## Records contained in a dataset
#####
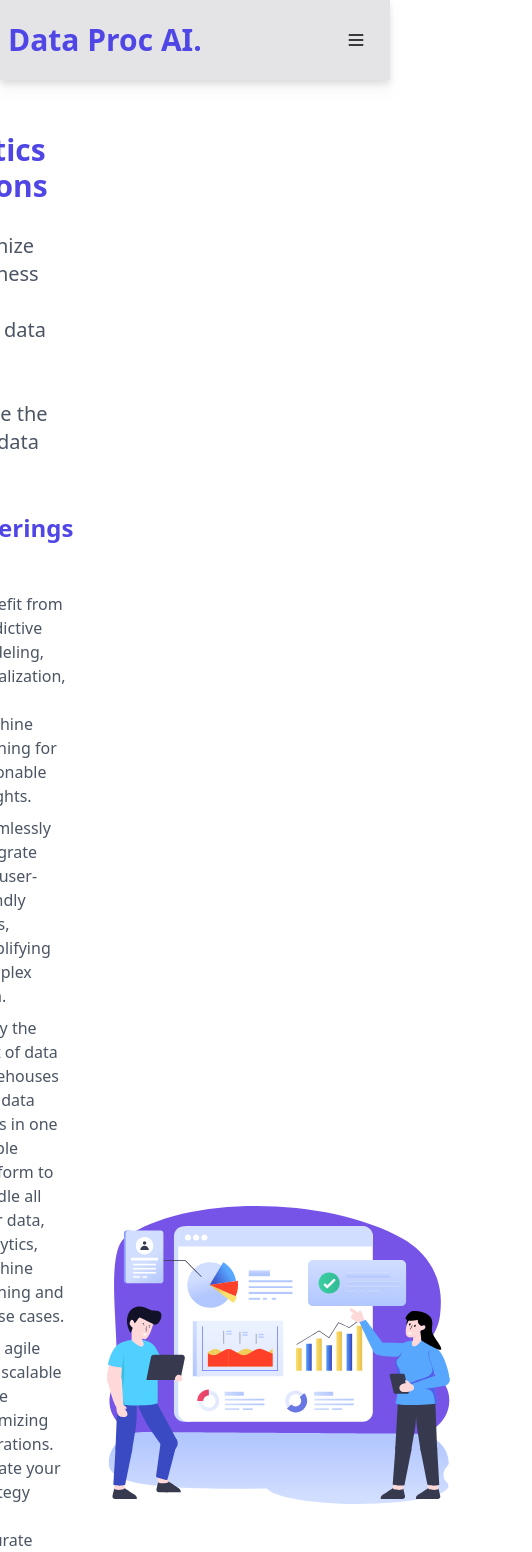
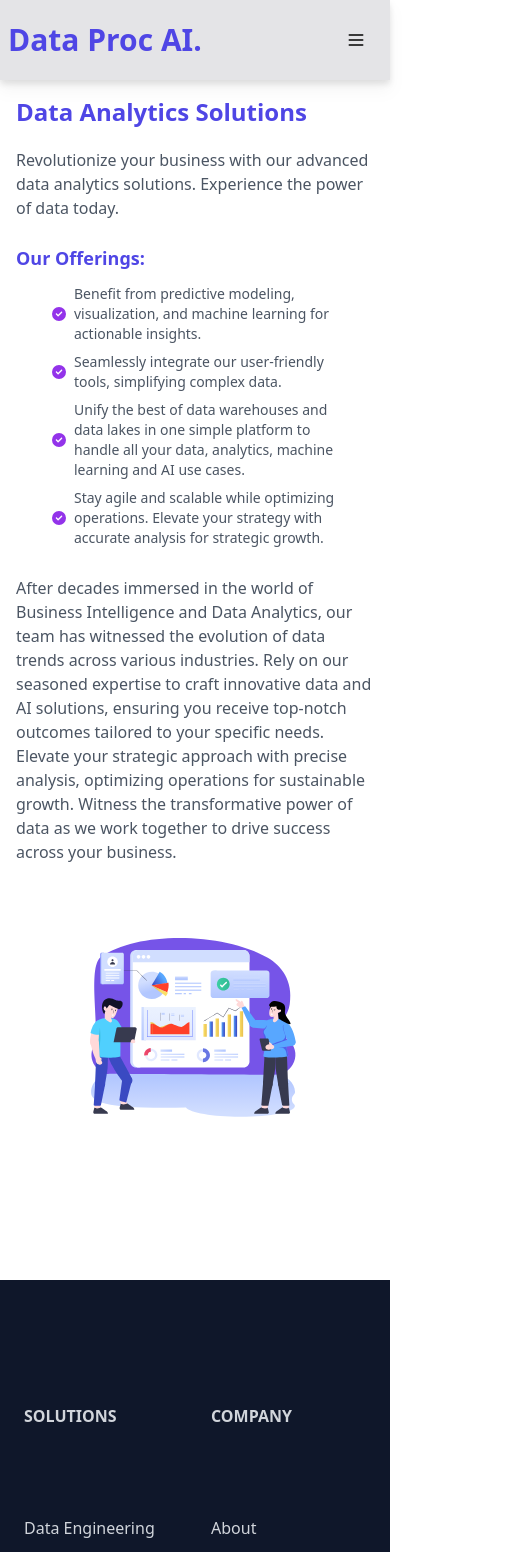
Before and after one commit to TheDataProcessorAI/react-website-app, a React (Create React App) app: page /analytics in a window 390 px wide. Shown: the top 1552 px of the page, 532 px wide, since content can reach past the window. Built offline with nearby package versions, Linux system fonts and the light colour scheme.

Commit message:
Responsive

```diff
--- a/src/App.js
+++ b/src/App.js
@@ -6,7 +6,6 @@ import Navbar from './components/Navbar'
 import Support from './components/Support'
 import ContactForm from './components/ContactForm';
 import { Element } from 'react-scroll';
-import Marketing from './components/Marketing';
 import {BrowserRouter as Router, Routes, Route } from 'react-router-dom';
 import Analytics from './components/Analytics';
 import DataEngineering from './components/DataEngineering';
@@ -22,7 +21,6 @@ function App() {
           <Route path="/" element={<Home />} />
           <Route path="/data-engineering" element={<DataEngineering />} />
           <Route path="/data-science" element={<DataScience />} />
-          <Route path="/marketing" element={<Marketing />} />
           <Route path="/about" element={<About />} />
           <Route path="/support" element={<Support />} />
           <Route path="/services" element={<AllInOne />} />
--- a/src/components/Analytics.jsx
+++ b/src/components/Analytics.jsx
@@ -8,11 +8,10 @@ export default class Analytics extends React.Component {
 
   constructor(props) {
     super(props);
-        this.state = {isStopped: false, isPaused: false};
+    this.state = { isStopped: false, isPaused: false };
   }
 
   render() {
-
     const defaultOptions = {
       loop: true,
       autoplay: true,
@@ -22,21 +21,20 @@ export default class Analytics extends React.Component {
       }
     };
 
-
     return (
-        <div className="mt-24 px-4 justify-center items-center text-left flex">
-        <div className="flex-1">
-            <div className="flex-row justify-center">
-                <h1 className="  text-indigo-600 text-3xl font-bold">Data Analytics Solutions</h1>
+      <div className="mt-24 px-4 lg:justify-center lg:items-center text-left lg:flex">
+        <div className="lg:flex-1">
+          <div className="lg:flex-row lg:justify-center">
+            <h1 className="text-indigo-600 text-2xl font-bold lg:text-3xl">Data Analytics Solutions</h1>
           </div>
-            <div className="flex-row align-middle justify-center font-roboto">
-                <div className="py-5 text-left text-gray-600 text-xl w-90">
+          <div className="lg:flex-row lg:align-middle lg:justify-center font-roboto">
+            <div className="py-3 text-left text-gray-600 text-base lg:text-xl w-full lg:w-90">
               <p className="py-2">
                 Revolutionize your business with our advanced data analytics solutions. Experience the power of data today.
               </p>
-                    <div className="py-5 text-left text-gray-600 text-xl w-90">
-                    <h2 className="text-indigo-600 text-2xl font-bold mb-3">Our Offerings :</h2>
-                    <ul className="list-disc pl-5 text-base">
+              <div className="py-4 text-left text-gray-600 text-base lg:text-xl w-full lg:w-90">
+                <h2 className="text-indigo-600 text-lg font-bold lg:text-2xl mb-2 lg:mb-3">Our Offerings:</h2>
+                <ul className="list-disc pl-5 text-sm lg:text-base">
                   <li className="py-1 flex items-center">
                     <FontAwesomeIcon icon={faCheckCircle} className="text-purple-600 mr-2" />
                     Benefit from predictive modeling, visualization, and machine learning for actionable insights.
@@ -55,23 +53,23 @@ export default class Analytics extends React.Component {
                   </li>
                 </ul>
               </div>
-
-
-                    <p className="py-2">
+              <p className="py-2 text-base lg:text-xl">
                 After decades immersed in the world of Business Intelligence and Data Analytics, our team has witnessed the evolution of data trends across various industries. Rely on our seasoned expertise to craft innovative data and AI solutions, ensuring you receive top-notch outcomes tailored to your specific needs. Elevate your strategic approach with precise analysis, optimizing operations for sustainable growth. Witness the transformative power of data as we work together to drive success across your business.
               </p>
             </div>
             <div></div>
           </div>
         </div>
-        <div className="flex-1">
+        <div className="lg:flex-1">
           {/* Add your image component here */}
-            <div className="scale-125">
-                <Lottie options={defaultOptions}
-                        height={400}
-                        width={400}
+          <div className="scale-100 lg:scale-125">
+            <Lottie
+              options={defaultOptions}
+              height={300}
+              width={300}
               isStopped={this.state.isStopped}
-                        isPaused={this.state.isPaused}/>
+              isPaused={this.state.isPaused}
+            />
           </div>
         </div>
       </div>
--- a/src/components/DataEngineering.jsx
+++ b/src/components/DataEngineering.jsx
@@ -1,26 +1,23 @@
 import React from "react";
-import {ReactComponent as Icons} from "../assets/logo_diagram.svg";
+import { ReactComponent as Icons } from "../assets/logo_diagram.svg";
 import { FontAwesomeIcon } from "@fortawesome/react-fontawesome";
 import { faCheckCircle } from "@fortawesome/free-solid-svg-icons";
 
-
 export default class DataEngineering extends React.Component {
-
   constructor(props) {
     super(props);
-        this.state = {isStopped: false, isPaused: false};
+    this.state = { isStopped: false, isPaused: false };
   }
 
   render() {
-
     return (
-            <div className="mt-24 px-4 justify-center items-center text-left flex">
-               <div className="flex-1">
-                <div className="flex-row justify-center">
+      <div className="mt-24 px-4 lg:justify-center lg:items-center text-left lg:flex">
+        <div className="lg:flex-1">
+          <div className="lg:flex-row lg:justify-center">
             <h1 className="text-indigo-600 text-3xl font-bold">Data Engineering</h1>
           </div>
-                <div className="flex-row align-middle justify-center font-roboto">
-                    <div className="py-5 text-left text-gray-600 text-xl w-90">
+          <div className="lg:flex-row lg:align-middle lg:justify-center font-roboto">
+            <div className="py-5 text-left text-gray-600 text-xl w-full lg:w-90">
               <p className="py-2">
                 Our data engineering solutions help businesses leverage their data assets to gain valuable insights, make informed decisions, and drive innovation. We offer a range of services including data pipeline development, data warehousing, data modeling, and data governance.
               </p>
@@ -29,7 +26,7 @@ export default class DataEngineering extends React.Component {
               </p>
             </div>
 
-                    <div className="py-5 text-left text-gray-600 text-xl w-90">
+            <div className="py-5 text-left text-gray-600 text-xl w-full lg:w-90">
               <h2 className="text-indigo-600 text-2xl font-bold mb-3">Offerings :</h2>
               <ul className="list-disc pl-5 text-base">
                 <li className="py-1 flex items-center">
@@ -52,19 +49,15 @@ export default class DataEngineering extends React.Component {
             </div>
           </div>
         </div>
-                <div className="flex-1">
+        <div className="lg:flex-1">
           <div>
             {/* <h2 className="text-indigo-600 text-3xl font-bold my-20"> Our Tech Stack</h2> */}
-                    <div className="flex-row w-200">
-                        <div><Icons/></div>
+            <div className="lg:flex-row w-full lg:w-200">
+              <div style={{ maxWidth: "100%" }}><Icons /></div>
             </div>
           </div>
-
         </div>
-
-
       </div>
-
     );
   }
 }
--- a/src/components/DataScience.jsx
+++ b/src/components/DataScience.jsx
@@ -1,7 +1,7 @@
 import React from "react";
 import Lottie from "react-lottie";
 import * as animationData from "../assets/data_science.json";
-import {ReactComponent as Icons} from "../assets/logo_diagram.svg";
+import { ReactComponent as Icons } from "../assets/logo_diagram.svg";
 import { FontAwesomeIcon } from "@fortawesome/react-fontawesome";
 import { faCheckCircle } from "@fortawesome/free-solid-svg-icons";
 
@@ -22,13 +22,13 @@ export default class DataScience extends React.Component {
     };
 
     return (
-            <div className="mt-24 px-4 justify-center items-top align-top text-left flex">
-                <div className="flex-1">
-                    <div className="flex-row justify-center">
+      <div className="mt-24 px-4 lg:justify-center lg:items-top lg:align-top text-left lg:flex">
+        <div className="lg:flex-1">
+          <div className="lg:flex-row lg:justify-center">
             <h1 className="text-indigo-600 text-3xl font-bold">Data Science</h1>
           </div>
-                    <div className="flex-row align-middle justify-center font-roboto">
-                        <div className="py-5 text-left text-gray-600 text-xl w-90">
+          <div className="lg:flex-row lg:align-middle lg:justify-center font-roboto">
+            <div className="py-5 text-left text-gray-600 text-xl w-full lg:w-90">
               <p className="py-2">
                 Unlock business potential with our data science services at The Data Processor AI. Our expert team leverages cutting-edge algorithms, machine learning, and predictive analytics to extract actionable insights from your data.
               </p>
@@ -36,16 +36,16 @@ export default class DataScience extends React.Component {
                 Our team will help you build a scalable data infrastructure, optimize data workflows, or implement real-time data processing.
               </p>
             </div>
-                        <div className="py-5 text-left text-gray-600 text-xl w-90">
+            <div className="py-5 text-left text-gray-600 text-xl w-full lg:w-90">
               <h2 className="text-indigo-600 text-2xl font-bold mb-3">Offerings :</h2>
               <ul className="list-disc pl-5 text-base">
                 <li className="py-1 flex items-center">
                   <FontAwesomeIcon icon={faCheckCircle} className="text-purple-600 mr-2" />
-                                Turn data into visual insights with automated and interactive enterprise grade BI platforms. Our real-time dashboards with high refresh rates are powered by robust data pipelines which ensure high quality insights and can quickly scale with changing data requirements.
+                  Turn data into visual insights with automated and interactive enterprise-grade BI platforms. Our real-time dashboards with high refresh rates are powered by robust data pipelines which ensure high-quality insights and can quickly scale with changing data requirements.
                 </li>
                 <li className="py-1 flex items-center">
                   <FontAwesomeIcon icon={faCheckCircle} className="text-purple-600 mr-2" />
-                                Mine Large datasets for insights using statistical analysis, machine learning algorithms, and data visualization tools. These insights may be utilized to enhance business operations, optimize marketing campaigns, and create new products.
+                  Mine large datasets for insights using statistical analysis, machine learning algorithms, and data visualization tools. These insights may be utilized to enhance business operations, optimize marketing campaigns, and create new products.
                 </li>
                 <li className="py-1 flex items-center">
                   <FontAwesomeIcon icon={faCheckCircle} className="text-purple-600 mr-2" />
@@ -53,20 +53,19 @@ export default class DataScience extends React.Component {
                 </li>
                 <li className="py-1 flex items-center">
                   <FontAwesomeIcon icon={faCheckCircle} className="text-purple-600 mr-2" />
-                                Use Artificial Intelligence  for creating insights from data to explore new opportunities and stay ahead of competition.
+                  Use Artificial Intelligence for creating insights from data to explore new opportunities and stay ahead of competition.
                 </li>
               </ul>
             </div>
             <div>
               <h2 className="text-indigo-600 text-3xl font-bold my-20"> Our Tech Stack</h2>
-                            <div className="flex-row w-200">
-                                <div><Icons/></div>
-                            </div>
-
+              <div className="lg:flex-row w-full lg:w-200">
+                <div style={{ maxWidth: "100%" }}><Icons /></div>
               </div>
             </div>
           </div>
-                <div className="flex-1">
+        </div>
+        <div className="lg:flex-1">
           {/* Add your image component here */}
           <div>
             <Lottie
--- a/src/components/Generative.jsx
+++ b/src/components/Generative.jsx
@@ -3,33 +3,29 @@ import Lottie from "react-lottie";
 import * as animationData from "../assets/gen_ai.json";
 
 export default class Generative extends React.Component {
-
   constructor(props) {
     super(props);
-        this.state = {isStopped: false, isPaused: false};
+    this.state = { isStopped: false, isPaused: false };
   }
 
   render() {
-
     const defaultOptions = {
       loop: true,
       autoplay: true,
       animationData: animationData,
       rendererSettings: {
-              preserveAspectRatio: 'xMidYMid slice'
-            }
+        preserveAspectRatio: "xMidYMid slice",
+      },
     };
 
-
-
     return (
-            <div className="mt-24 px-4 justify-center items-center text-left flex">
-                <div className="flex-1">
-                    <div className="flex-row justify-center">
-                        <h1 className="  text-indigo-600 text-3xl font-bold">Generative AI Solutions</h1>
+      <div className="mt-24 px-4 lg:justify-center lg:items-center text-left lg:flex">
+        <div className="lg:flex-1">
+          <div className="lg:flex-row lg:justify-center">
+            <h1 className="text-indigo-600 text-3xl font-bold">Generative AI Solutions</h1>
           </div>
-                    <div className="flex-row align-middle justify-center font-roboto">
-                        <div className="py-5 text-left text-gray-600 text-xl w-90">
+          <div className="lg:flex-row lg:align-middle lg:justify-center font-roboto">
+            <div className="py-5 text-left text-gray-600 text-xl w-full lg:w-90">
               <p className="py-2">
                 Embrace the future with our Gen AI services, reshaping industries with advanced capabilities. Tailored for diverse needs, our solutions offer dynamic learning, predictive modeling, and adaptability. Experience transformative AI-driven innovation, redefining operations and paving the way for unprecedented growth.
               </p>
@@ -39,14 +35,16 @@ export default class Generative extends React.Component {
             </div>
           </div>
         </div>
-                <div className="flex-1">
+        <div className="lg:flex-1">
           {/* Add your image component here */}
           <div>
-                        <Lottie options={defaultOptions}
+            <Lottie
+              options={defaultOptions}
               height={400}
               width={400}
               isStopped={this.state.isStopped}
-                                isPaused={this.state.isPaused}/>
+              isPaused={this.state.isPaused}
+            />
           </div>
         </div>
       </div>
--- a/src/components/Hero.jsx
+++ b/src/components/Hero.jsx
@@ -1,4 +1,5 @@
 import React from 'react'
+import { Link } from 'react-router-dom'
 import {
     CloudUploadIcon,
     DatabaseIcon,
@@ -16,7 +17,9 @@ const Hero = () => {
                 <p className='text-2xl'>Let Data Drive Your Growth</p>
                 <h1 className='py-3 text-5xl md:text-7xl font-bold'>The Data Processor AI</h1>
                 <p className='text-2xl'></p>
-                <button className='py-3 px-6 sm:w-[60%] my-4'>Get Started</button>
+                <Link to="contact">
+                    <button className='py-3 px-6 sm:w-[100%] my-4'>Get Started</button>
+                </Link>
             </div>
             <div>
                 <img className='w-full' src={bgImg} alt="/" />
--- a/src/components/Marketing.jsx
+++ /dev/null
@@ -1,15 +0,0 @@
-import React from "react";
-
-const Marketing = () => {
-        return (
-
-            <div className="mt-24 px-4 justify-center items-center">
-               <div className="flex-row align-middle justify-center">
-                   <div className="flex-row justify-center"><h1 className="text-3xl font-bold">Marketing Page</h1></div>
-                   <div><p>This is the Marketing page content.</p></div>
-                </div>
-            </div>
-        );
-};
-
-  export default Marketing;
--- a/src/components/Navbar.jsx
+++ b/src/components/Navbar.jsx
@@ -38,16 +38,10 @@ const Navbar = () => {
       </div>
 
       <ul className={!nav ? 'hidden' : 'absolute bg-zinc-200 w-full px-8'}>
-          <li className='border-b-2 border-zinc-300 w-full'><Link onClick={handleClose} to="home" smooth={true} duration={500}>Home</Link></li>
+          <li className='border-b-2 border-zinc-300 w-full'><Link onClick={handleClose} to="/" smooth={true} duration={500}>Home</Link></li>
           <li className='border-b-2 border-zinc-300 w-full'><Link onClick={handleClose} to="about" smooth={true} offset={-200} duration={500}>About</Link></li>
           <li className='border-b-2 border-zinc-300 w-full'><Link onClick={handleClose} to="support" smooth={true} offset={-50} duration={500}>Support</Link></li>
-          <li className='border-b-2 border-zinc-300 w-full'><Link onClick={handleClose} to="platforms" smooth={true} offset={-100} duration={500}>Platforms</Link></li>
-          <li className='border-b-2 border-zinc-300 w-full'><Link onClick={handleClose} to="pricing" smooth={true} offset={-50} duration={500}>Pricing</Link></li>
-
-          <div className='flex flex-col my-4'>
-            <button className='bg-transparent text-indigo-600 px-8 py-3 mb-4'>Sign In</button>
-            <button className='px-8 py-3'>Sign Up</button>
-          </div>
+          <li className='border-b-2 border-zinc-300 w-full'><Link onClick={handleClose} to="services" smooth={true} offset={-100} duration={500}>Services</Link></li>
        </ul>
     </div>
   );
```
Also changed, not shown: src/components/data_engg_blog.jsx (deleted). Lines whose indentation alone changed are shown as unchanged.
#####
## TRY IT
Once a line of the records is found to contain "preserveAspectRatio", copy it out.

## EXERCISE RESULT
-              preserveAspectRatio: 'xMidYMid slice'
+        preserveAspectRatio: "xMidYMid slice",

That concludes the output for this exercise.